1.       In both statutes, a specific priority application of payments is now mandated, with payments applied first to assessments, then to late charges, attorney fees and fines and interest.  It is in the best interest of the Association to have application just the opposite as that stated, and the new application pattern will create more difficulty in foreclosing liens where back assessments are paid, but other charges, fees and expenses are not, and therefore a different (more cumbersome) foreclosure procedure must be complied with.

2.       Both statutes would now mandate that when assessments are delinquent, some provision for periodic partial payment over a “reasonable time” must be created by the Association before the procedure for lien and foreclosure is commenced.  The statute is very uncertain as to what a “reasonable time” is, and refers to there being rights to file a lien if an owner “accepts” a plan and then defaults.  The statute does not say what would happen if a payment plan is not accepted, but I assume the lien process could move forward.  Unfortunately, the legislature is going to give more time for the owners to pay the assessments they are responsible for, but at the same time does not create an additional period of time for the Associations (and therefore the responsible owners) to live up to the legally required financial obligations of the Association.

3.       For Declarant, required alternative dispute resolution (between declarant and Association) is limited until after the period of Declarant control is over.

4.       Some new provisions of note in the Planned Community Act – certainty as to the limits of the period of declarant control, and purchaser protection provisions (in the form much like the public offering statement required in the Condominium Act).

5.       For both statutes, it appears that there is now a burden of a public offering statement in resales of lots, and though the statement must be given by the Seller to the Buyer, the burden of providing information to create the statement is on the Association.

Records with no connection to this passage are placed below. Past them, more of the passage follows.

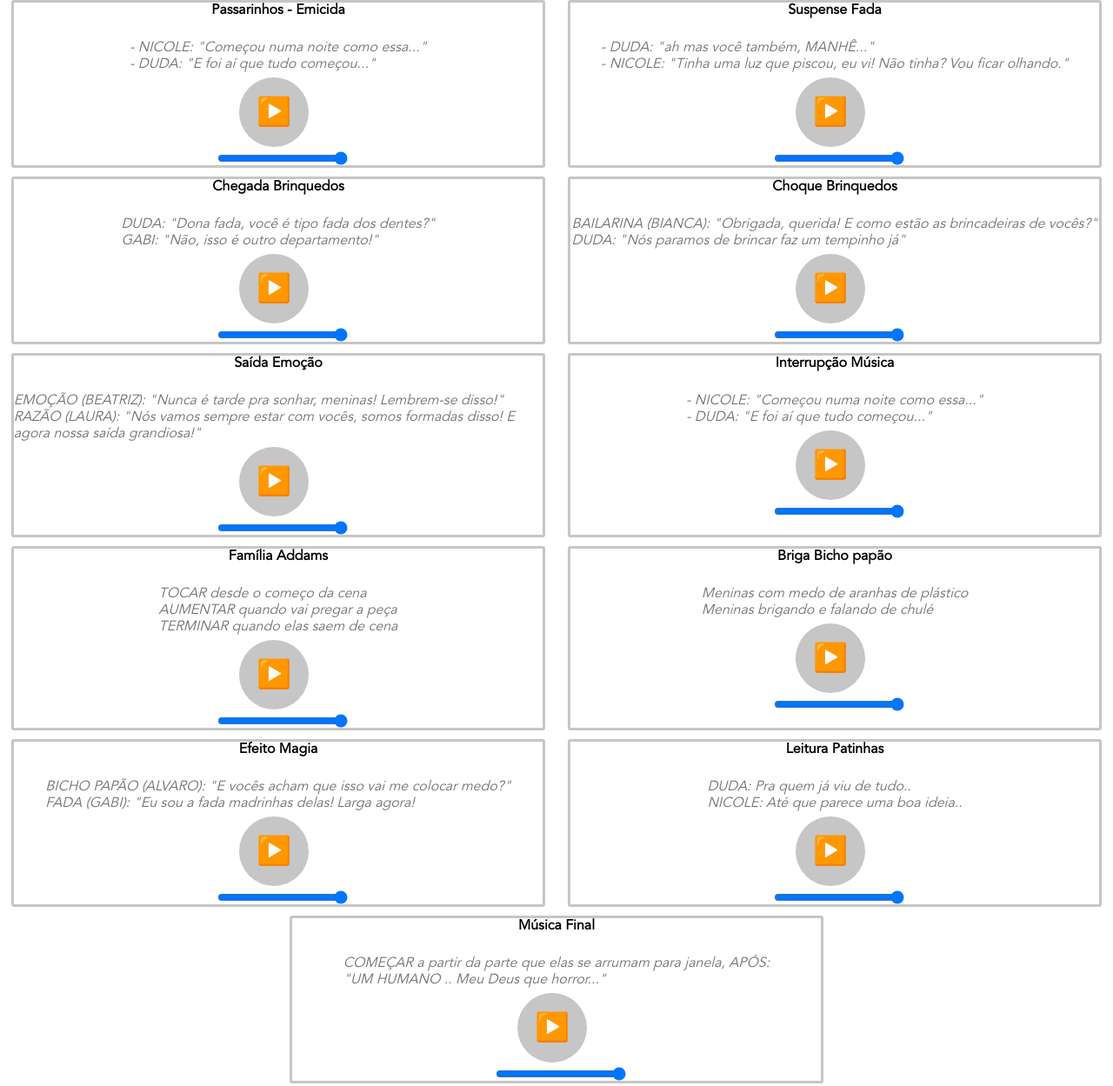
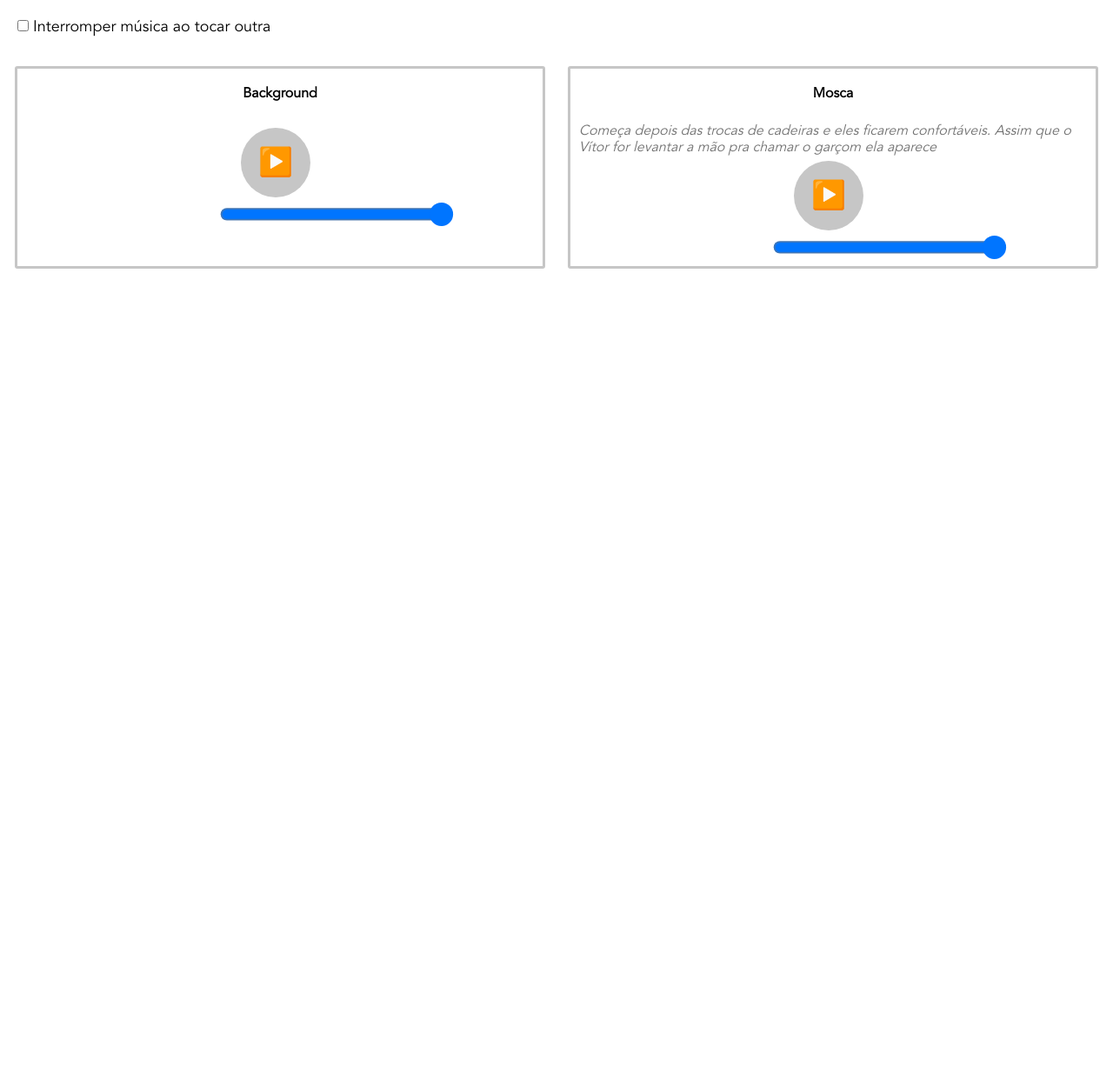
Before and after one commit to vtr222/sonoplasty, a plain HTML site: page index.html in a window 1280 px wide. Shown: the whole page at 87% size. After the commit the page ends 800 px from the top, so only its background shows below. Drawn offline with nearby package versions, Linux system fonts and the light colour scheme.

Commit message:
nossa peça

```diff
--- a/index.html
+++ b/index.html
@@ -19,6 +19,7 @@
       .audio-list {
         display: flex;
         flex-wrap: wrap;
+        padding: 4px;
         width: 100%;
         justify-content: space-around;
       }
@@ -31,6 +32,7 @@
         border-radius: 3px;
         gap: 5px;
         width: 48%;
+        padding: 20px 10px;
       }
       .audio-item .play-btn {
         width: 80px;
@@ -51,12 +53,22 @@
       input[type="range"] {
         width: 150px;
         margin-left: 10px;
-        background-color: #89e366;
+        position: relative;
+        transform: scale(1.8); /* Or however big you want it */
+        transform-origin: 0 0;
       }
     </style>
   </head>
   <body>
     <div id="app">
+      <div style="margin-bottom: 10px">
+        <div style="font-size: 18px; padding: 20px; display: flex">
+          <div>
+            <input type="checkbox" v-model="stopAllOtherAudios" />
+            <label>Interromper música ao tocar outra</label>
+          </div>
+        </div>
+      </div>
       <div class="audio-list">
         <div v-for="(audio, index) in audios" :key="index" class="audio-item">
           <b>{{ audio.title }}</b>
@@ -95,116 +107,23 @@
       new Vue({
         el: "#app",
         data: {
+          stopAllOtherAudios: false,
           audios: [
             {
-              title: "Passarinhos - Emicida",
-              cue: `
-- NICOLE: "Começou numa noite como essa..."
-- DUDA: "E foi aí que tudo começou..."
-`,
-              src: "1.mp3",
-              playing: false,
-              volume: 100,
-            },
-            {
-              title: "Suspense Fada",
-              src: "2.mp3",
+              title: "Background",
+              src: "background.mp3",
               playing: false,
               volume: 100,
               cue: `
-- DUDA: "ah mas você também, MANHÊ..."
-- NICOLE: "Tinha uma luz que piscou, eu vi! Não tinha? Vou ficar olhando."
 `,
             },
             {
-              title: "Chegada Brinquedos",
-              src: "3.mp3",
+              title: "Mosca",
+              src: "mosca.mp3",
               playing: false,
               volume: 100,
               cue: `
-DUDA: "Dona fada, você é tipo fada dos dentes?"
-GABI: "Não, isso é outro departamento!"
-`,
-            },
-            {
-              title: "Choque Brinquedos",
-              src: "4.1.mp3",
-              playing: false,
-              volume: 100,
-              cue: `
-BAILARINA (BIANCA): "Obrigada, querida! E como estão as brincadeiras de vocês?"
-DUDA: "Nós paramos de brincar faz um tempinho já"
-`,
-            },
-            {
-              title: "Saída Emoção",
-              src: "5.mp3",
-              playing: false,
-              volume: 100,
-              cue: `
-EMOÇÃO (BEATRIZ): "Nunca é tarde pra sonhar, meninas! Lembrem-se disso!"
-RAZÃO (LAURA): "Nós vamos sempre estar com vocês, somos formadas disso! E agora nossa saída grandiosa!"
-`,
-            },
-            {
-              title: "Interrupção Música",
-              src: "5.0.mp3",
-              playing: false,
-              volume: 100,
-              cue: `
-- NICOLE: "Começou numa noite como essa..."
-- DUDA: "E foi aí que tudo começou..."
-`,
-            },
-            {
-              title: "Família Addams",
-              src: "6.mp3",
-              playing: false,
-              volume: 100,
-              cue: `
-TOCAR desde o começo da cena
-AUMENTAR quando vai pregar a peça
-TERMINAR quando elas saem de cena
-`,
-            },
-            {
-              title: "Briga Bicho papão",
-              src: "7.mp3",
-              playing: false,
-              volume: 100,
-              cue: `
-Meninas com medo de aranhas de plástico
-Meninas brigando e falando de chulé
-`,
-            },
-            {
-              title: "Efeito Magia",
-              src: "8.mp3",
-              playing: false,
-              volume: 100,
-              cue: `
-BICHO PAPÃO (ALVARO): "E vocês acham que isso vai me colocar medo?"
-FADA (GABI): "Eu sou a fada madrinhas delas! Larga agora!
-`,
-            },
-            {
-              title: "Leitura Patinhas",
-              src: "9.mp3",
-              playing: false,
-              volume: 100,
-              cue: `
-DUDA: Pra quem já viu de tudo..
-NICOLE: Até que parece uma boa ideia..
-`,
-            },
-            {
-              title: "Música Final",
-              src: "10.mp3",
-              playing: false,
-              volume: 100,
-              cue: `
-COMEÇAR a partir da parte que elas se arrumam para janela, APÓS:
-"UM HUMANO .. Meu Deus que horror..."
+Começa depois das trocas de cadeiras e eles ficarem confortáveis. Assim que o Vítor for levantar a mão pra chamar o garçom ela aparece
               `,
             },
           ],
@@ -212,6 +131,7 @@ COMEÇAR a partir da parte que elas se arrumam para janela, APÓS:
         methods: {
           toggleAudio(index) {
             // Stop all other audios
+            if (this.stopAllOtherAudios) {
               this.audios.forEach((audio, i) => {
                 if (i !== index && audio.playing) {
                   audio.playing = false;
@@ -219,6 +139,7 @@ COMEÇAR a partir da parte que elas se arrumam para janela, APÓS:
                   this.$refs.audioPlayers[i].currentTime = 0;
                 }
               });
+            }
 
             // Toggle play/pause for the selected audio
             const audio = this.audios[index];
```
Also changed, not shown: 2 other files. Lines whose indentation alone changed are shown as unchanged.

These are just some of the changes.  All Association leaders need to take a good look at this proposed statute as it gets closer to being adopted law in North Carolina.  If adopted, I would predict that fewer people will be willing to take on the duties of leadership in an Association.

Link to Proposed Law: